Israel's Arab neighbors took up the Palestinian cause and invaded Israel immediately after independence was declared, in a war known as the Arab-Israeli War of 1948 to 1949. The war produced 780,000 Palestinian refugees who were forced out to make way for Jewish immigrants. Israel has been involved in four major wars since then—a clash with Egypt during the Suez Crisis in 1956, the Six-Day War in 1967, the Arab-Israeli War of 1973, and Israel's 1982 invasion of Lebanon. Christian evangelicals support occupation by the Jews because they believe it is a necessary step for the second coming of Jesus Christ.

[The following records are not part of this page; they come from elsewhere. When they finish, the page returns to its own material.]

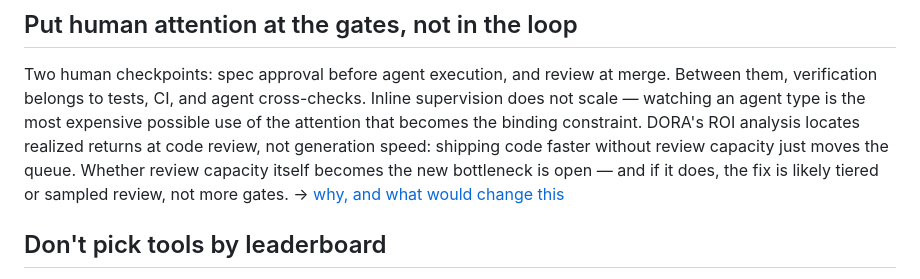
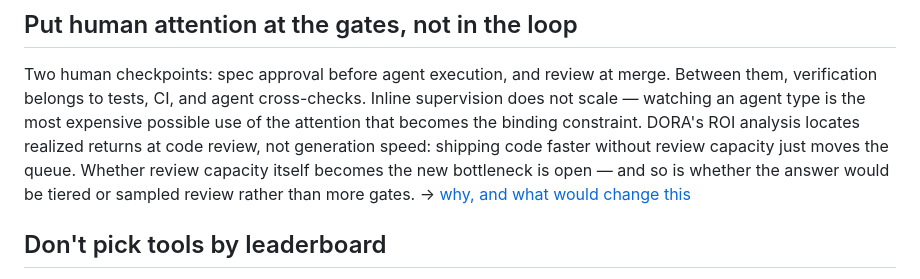
Before and after one commit to jazzli/ai-native-sdlc, a Markdown page: docs/playbook.md, the part around the change. Drawn GitHub-style.

Commit message:
Hold the review-capacity remedy open, as its note does
The note leaves both the bottleneck question and its resolution open;
the playbook had resolved the second one.

Co-Authored-By: Claude Opus 5 <noreply@anthropic.com>

```diff
--- a/docs/playbook.md
+++ b/docs/playbook.md
@@ -30,8 +30,8 @@ is the most expensive possible use of the attention that becomes the
 binding constraint. DORA's ROI analysis locates realized returns at code
 review, not generation speed: shipping code faster without review
 capacity just moves the queue. Whether review capacity itself becomes the
-new bottleneck is open — and if it does, the fix is likely tiered or
-sampled review, not more gates.
+new bottleneck is open — and so is whether the answer would be tiered or
+sampled review rather than more gates.
 → [why, and what would change this](questions/where-must-human-review-sit.md)
 
 ## Don't pick tools by leaderboard
```
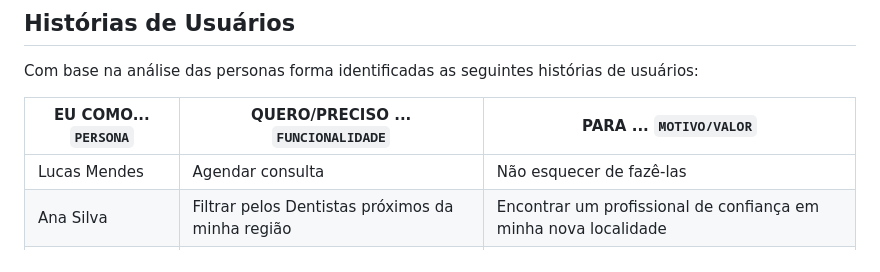
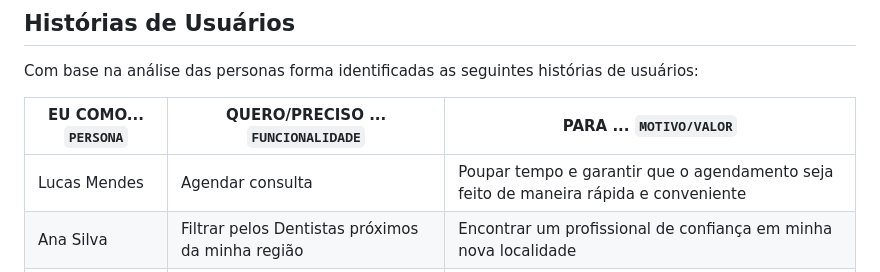
Before and after one commit to ICEI-PUC-Minas-PMV-ADS/pmv-ads-2023-2-e2-proj-int-t11-pmv-ads-2023-2-e3-projgrupo2, a Markdown page: docs/02-Especificação do Projeto.md, the part around the change. Rendered like a GitHub page.

```diff
--- a/docs/02-Especificação do Projeto.md
+++ b/docs/02-Especificação do Projeto.md
@@ -26,7 +26,7 @@ Com base na análise das personas forma identificadas as seguintes histórias de
 
 |EU COMO... `PERSONA`| QUERO/PRECISO ... `FUNCIONALIDADE` |PARA ... `MOTIVO/VALOR`                 |
 |--------------------|------------------------------------|----------------------------------------|
-|Lucas Mendes|Agendar consulta| Não esquecer de fazê-las|Poupar tempo e garantir que o agendamento seja feito de maneira rápida e conveniente|
+|Lucas Mendes|Agendar consulta|Poupar tempo e garantir que o agendamento seja feito de maneira rápida e conveniente|
 |Ana Silva|Filtrar pelos Dentistas próximos da minha região|Encontrar um profissional de confiança em minha nova localidade|
 |Dr. Rodrigo Ferreira| Alterar permissões                 | Permitir que possam administrar contas |
 |Dra. Maria Oliveira| Alterar permissões                 | Permitir que possam administrar contas |
```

Whatever anti-Semitism died down in western cultures, it had to increase many fold in the Middle East. After losing four wars, it's a good guess that the idea of terrorism took hold after Muslims saw the success of guerilla warfare by the North Vietnamese against the U.S.. If we follow the path of terrorist attacks, they started against Israel, migrated to U.S. embassies and military installations, and finally to the American shores. When American politicians screw up, as they usually do, it's American citizens who pay the price.


It would be stupid to blame U.S. foreign policy as a cause of the terrorist attack as if the U.S. was an accomplice, but certainly it has endangered American safety and freedom. To put it bluntly, the American government's self appointed role as the world policeman is pissing a lot of people off. The United States has become the world's bully. 

We have a situation similar to what we have seen in the former Rhodesia, South Africa and Yugoslavia, where there is one ethnic minority ruling over a hostile majority of another ethnicity. In South Africa it was called apartheid, which I think is aptly applies Israeli policies against Palestinians. For as long as the Israeli government imposes discriminatory restrictions on Palestinian residents, the tensions are bound to continue.

Americans who frown upon racial discrimination at home have every reason to protest American political support for its continuance in Israel. If the Israelis were to treat Palestinians equally and the Palestinians were to regain political power, so be it. That's what democracy is for. Second, any form of military domination will only heighten Muslim aggression towards the West. Beyond hunting down the evildoers, the U.S. should get the hell out of the Middle East. But don't hold your breath.

Related links

Joshua the ConquererAccording to biblical clams, Palestine was occupied long before Jews took it by war.
The Bible Unearthed According to archeological evidence, the Jews never had control of Palestine.
The Israeli-Palestinian Struggle An excellent contemporary historical account from the Seattle Times.

Related books

Two leading scholars argue that the archeological evidence does not support the biblical history of Israel. The Bible Unearthed: Archaeology's New Vision of Ancient Israel and the Origin of Its Sacred Texts.

The writer, James Bovard, is one of the best at bringing government transgressions to your attention.
Terrorism and Tyranny: Trampling Freedom, Justice and Peace to Rid the World of Evil
Freedom in Chains: The Rise of the State and the Demise of the Citizen
Lost Rights: The Destruction of American Liberty